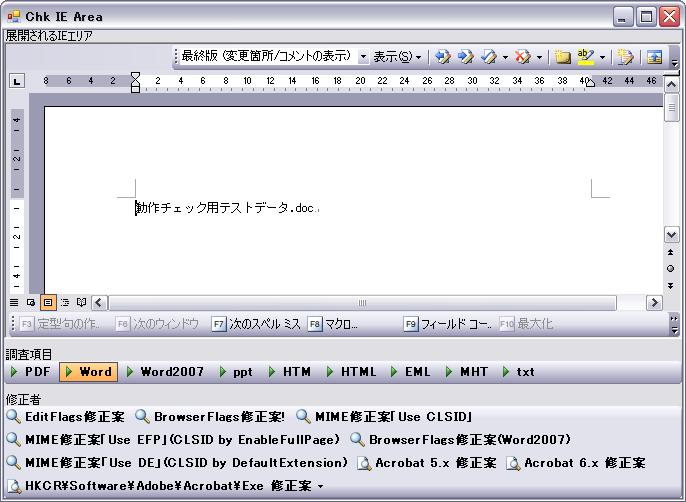
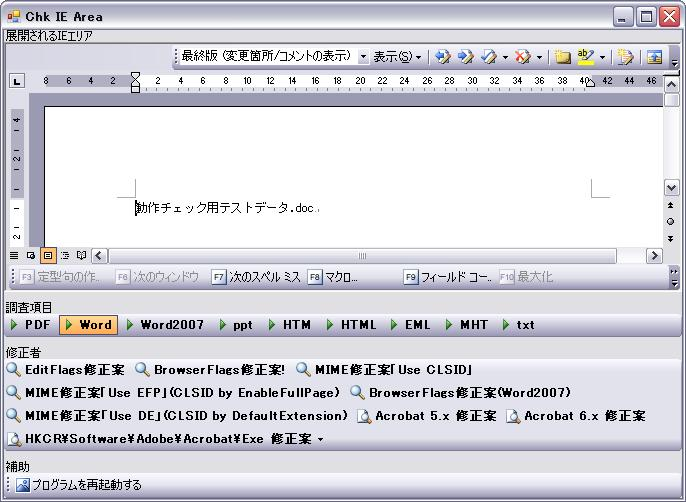
v1.0.11 ・プログラムを再起動する機能を追加した。

Changed region(s): [[0.0, 0.3586, 1.0, 0.9861], [0.949, 0.2092, 1.0, 0.239]]

diff --git a/chkiearea/CForm.Designer.cs b/chkiearea/CForm.Designer.cs
@@ -49,9 +49,13 @@
             this.bAcro6 = new System.Windows.Forms.ToolStripButton();
             this.bAcroExe = new System.Windows.Forms.ToolStripDropDownButton();
             this.l2 = new System.Windows.Forms.Label();
+            this.l3 = new System.Windows.Forms.Label();
+            this.toolStrip3 = new System.Windows.Forms.ToolStrip();
+            this.bRestart = new System.Windows.Forms.ToolStripButton();
             this.panel1.SuspendLayout();
             this.toolStrip1.SuspendLayout();
             this.toolStrip2.SuspendLayout();
+            this.toolStrip3.SuspendLayout();
             this.SuspendLayout();
             // 
             // lt
@@ -70,14 +74,14 @@
             this.wb.Location = new System.Drawing.Point(0, 0);
             this.wb.MinimumSize = new System.Drawing.Size(20, 20);
             this.wb.Name = "wb";
-            this.wb.Size = new System.Drawing.Size(674, 293);
+            this.wb.Size = new System.Drawing.Size(674, 246);
             this.wb.TabIndex = 0;
             // 
             // l1
             // 
             this.l1.AutoSize = true;
             this.l1.Dock = System.Windows.Forms.DockStyle.Bottom;
-            this.l1.Location = new System.Drawing.Point(0, 309);
+            this.l1.Location = new System.Drawing.Point(0, 262);
             this.l1.Margin = new System.Windows.Forms.Padding(3);
             this.l1.Name = "l1";
             this.l1.Padding = new System.Windows.Forms.Padding(0, 10, 0, 0);
@@ -92,7 +96,7 @@
             this.panel1.Dock = System.Windows.Forms.DockStyle.Fill;
             this.panel1.Location = new System.Drawing.Point(0, 12);
             this.panel1.Name = "panel1";
-            this.panel1.Size = new System.Drawing.Size(678, 297);
+            this.panel1.Size = new System.Drawing.Size(678, 250);
             this.panel1.TabIndex = 1;
             this.panel1.TabStop = true;
             // 
@@ -111,7 +115,7 @@
             this.bMHT,
             this.bTXT});
             this.toolStrip1.LayoutStyle = System.Windows.Forms.ToolStripLayoutStyle.Flow;
-            this.toolStrip1.Location = new System.Drawing.Point(0, 331);
+            this.toolStrip1.Location = new System.Drawing.Point(0, 284);
             this.toolStrip1.Name = "toolStrip1";
             this.toolStrip1.Size = new System.Drawing.Size(678, 23);
             this.toolStrip1.TabIndex = 3;
@@ -239,7 +243,7 @@
             this.bAcro6,
             this.bAcroExe});
             this.toolStrip2.LayoutStyle = System.Windows.Forms.ToolStripLayoutStyle.Flow;
-            this.toolStrip2.Location = new System.Drawing.Point(0, 376);
+            this.toolStrip2.Location = new System.Drawing.Point(0, 329);
             this.toolStrip2.Name = "toolStrip2";
             this.toolStrip2.Size = new System.Drawing.Size(678, 92);
             this.toolStrip2.TabIndex = 5;
@@ -343,13 +347,45 @@
             // 
             this.l2.AutoSize = true;
             this.l2.Dock = System.Windows.Forms.DockStyle.Bottom;
-            this.l2.Location = new System.Drawing.Point(0, 354);
+            this.l2.Location = new System.Drawing.Point(0, 307);
             this.l2.Margin = new System.Windows.Forms.Padding(3);
             this.l2.Name = "l2";
             this.l2.Padding = new System.Windows.Forms.Padding(0, 10, 0, 0);
             this.l2.Size = new System.Drawing.Size(41, 22);
             this.l2.TabIndex = 4;
             this.l2.Text = "修正者";
+            // 
+            // l3
+            // 
+            this.l3.AutoSize = true;
+            this.l3.Dock = System.Windows.Forms.DockStyle.Bottom;
+            this.l3.Location = new System.Drawing.Point(0, 421);
+            this.l3.Margin = new System.Windows.Forms.Padding(3);
+            this.l3.Name = "l3";
+            this.l3.Padding = new System.Windows.Forms.Padding(0, 10, 0, 0);
+            this.l3.Size = new System.Drawing.Size(29, 22);
+            this.l3.TabIndex = 6;
+            this.l3.Text = "補助";
+            // 
+            // toolStrip3
+            // 
+            this.toolStrip3.Dock = System.Windows.Forms.DockStyle.Bottom;
+            this.toolStrip3.Items.AddRange(new System.Windows.Forms.ToolStripItem[] {
+            this.bRestart});
+            this.toolStrip3.Location = new System.Drawing.Point(0, 443);
+            this.toolStrip3.Name = "toolStrip3";
+            this.toolStrip3.Size = new System.Drawing.Size(678, 25);
+            this.toolStrip3.TabIndex = 7;
+            this.toolStrip3.Text = "toolStrip3";
+            // 
+            // bRestart
+            // 
+            this.bRestart.Image = ((System.Drawing.Image)(resources.GetObject("bRestart.Image")));
+            this.bRestart.ImageTransparentColor = System.Drawing.Color.Magenta;
+            this.bRestart.Name = "bRestart";
+            this.bRestart.Size = new System.Drawing.Size(134, 22);
+            this.bRestart.Text = "プログラムを再起動する";
+            this.bRestart.Click += new System.EventHandler(this.bRestart_Click);
             // 
             // CForm
             // 
@@ -361,6 +397,8 @@
             this.Controls.Add(this.toolStrip1);
             this.Controls.Add(this.l2);
             this.Controls.Add(this.toolStrip2);
+            this.Controls.Add(this.l3);
+            this.Controls.Add(this.toolStrip3);
             this.Controls.Add(this.lt);
             this.Name = "CForm";
             this.StartPosition = System.Windows.Forms.FormStartPosition.CenterScreen;
@@ -372,6 +410,8 @@
             this.toolStrip1.PerformLayout();
             this.toolStrip2.ResumeLayout(false);
             this.toolStrip2.PerformLayout();
+            this.toolStrip3.ResumeLayout(false);
+            this.toolStrip3.PerformLayout();
             this.ResumeLayout(false);
             this.PerformLayout();
 
@@ -404,6 +444,9 @@
         private System.Windows.Forms.ToolStripButton bAcro5;
         private System.Windows.Forms.ToolStripButton bAcro6;
         private System.Windows.Forms.ToolStripDropDownButton bAcroExe;
+        private System.Windows.Forms.Label l3;
+        private System.Windows.Forms.ToolStrip toolStrip3;
+        private System.Windows.Forms.ToolStripButton bRestart;
     }
 }
 

diff --git a/chkiearea/CForm.cs b/chkiearea/CForm.cs
@@ -595,5 +595,9 @@ namespace ChkIEArea {
                 MessageBox.Show(this, "設定しました。", Application.ProductName, MessageBoxButtons.OK, MessageBoxIcon.Information);
             }
         }
+
+        private void bRestart_Click(object sender, EventArgs e) {
+            Application.Restart();
+        }
     }
 }

diff --git a/chkiearea/Properties/AssemblyInfo.cs b/chkiearea/Properties/AssemblyInfo.cs
@@ -30,4 +30,4 @@ using System.Runtime.InteropServices;
 //      Revision
 //
 [assembly: AssemblyVersion("1.0.0.0")]
-[assembly: AssemblyFileVersion("1.0.10.0")] // HERE
+[assembly: AssemblyFileVersion("1.0.11.0")] // HERE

++++++++++++++++++++

• What is needed: Reproduce only the lines above, starting at the line with "this.PerformLayout();" and ending at the line with "private System.Windows.Forms.ToolStrip toolStrip3;", exactly as written.

• Written answer:
             this.PerformLayout();
 
@@ -404,6 +444,9 @@
         private System.Windows.Forms.ToolStripButton bAcro5;
         private System.Windows.Forms.ToolStripButton bAcro6;
         private System.Windows.Forms.ToolStripDropDownButton bAcroExe;
+        private System.Windows.Forms.Label l3;
+        private System.Windows.Forms.ToolStrip toolStrip3;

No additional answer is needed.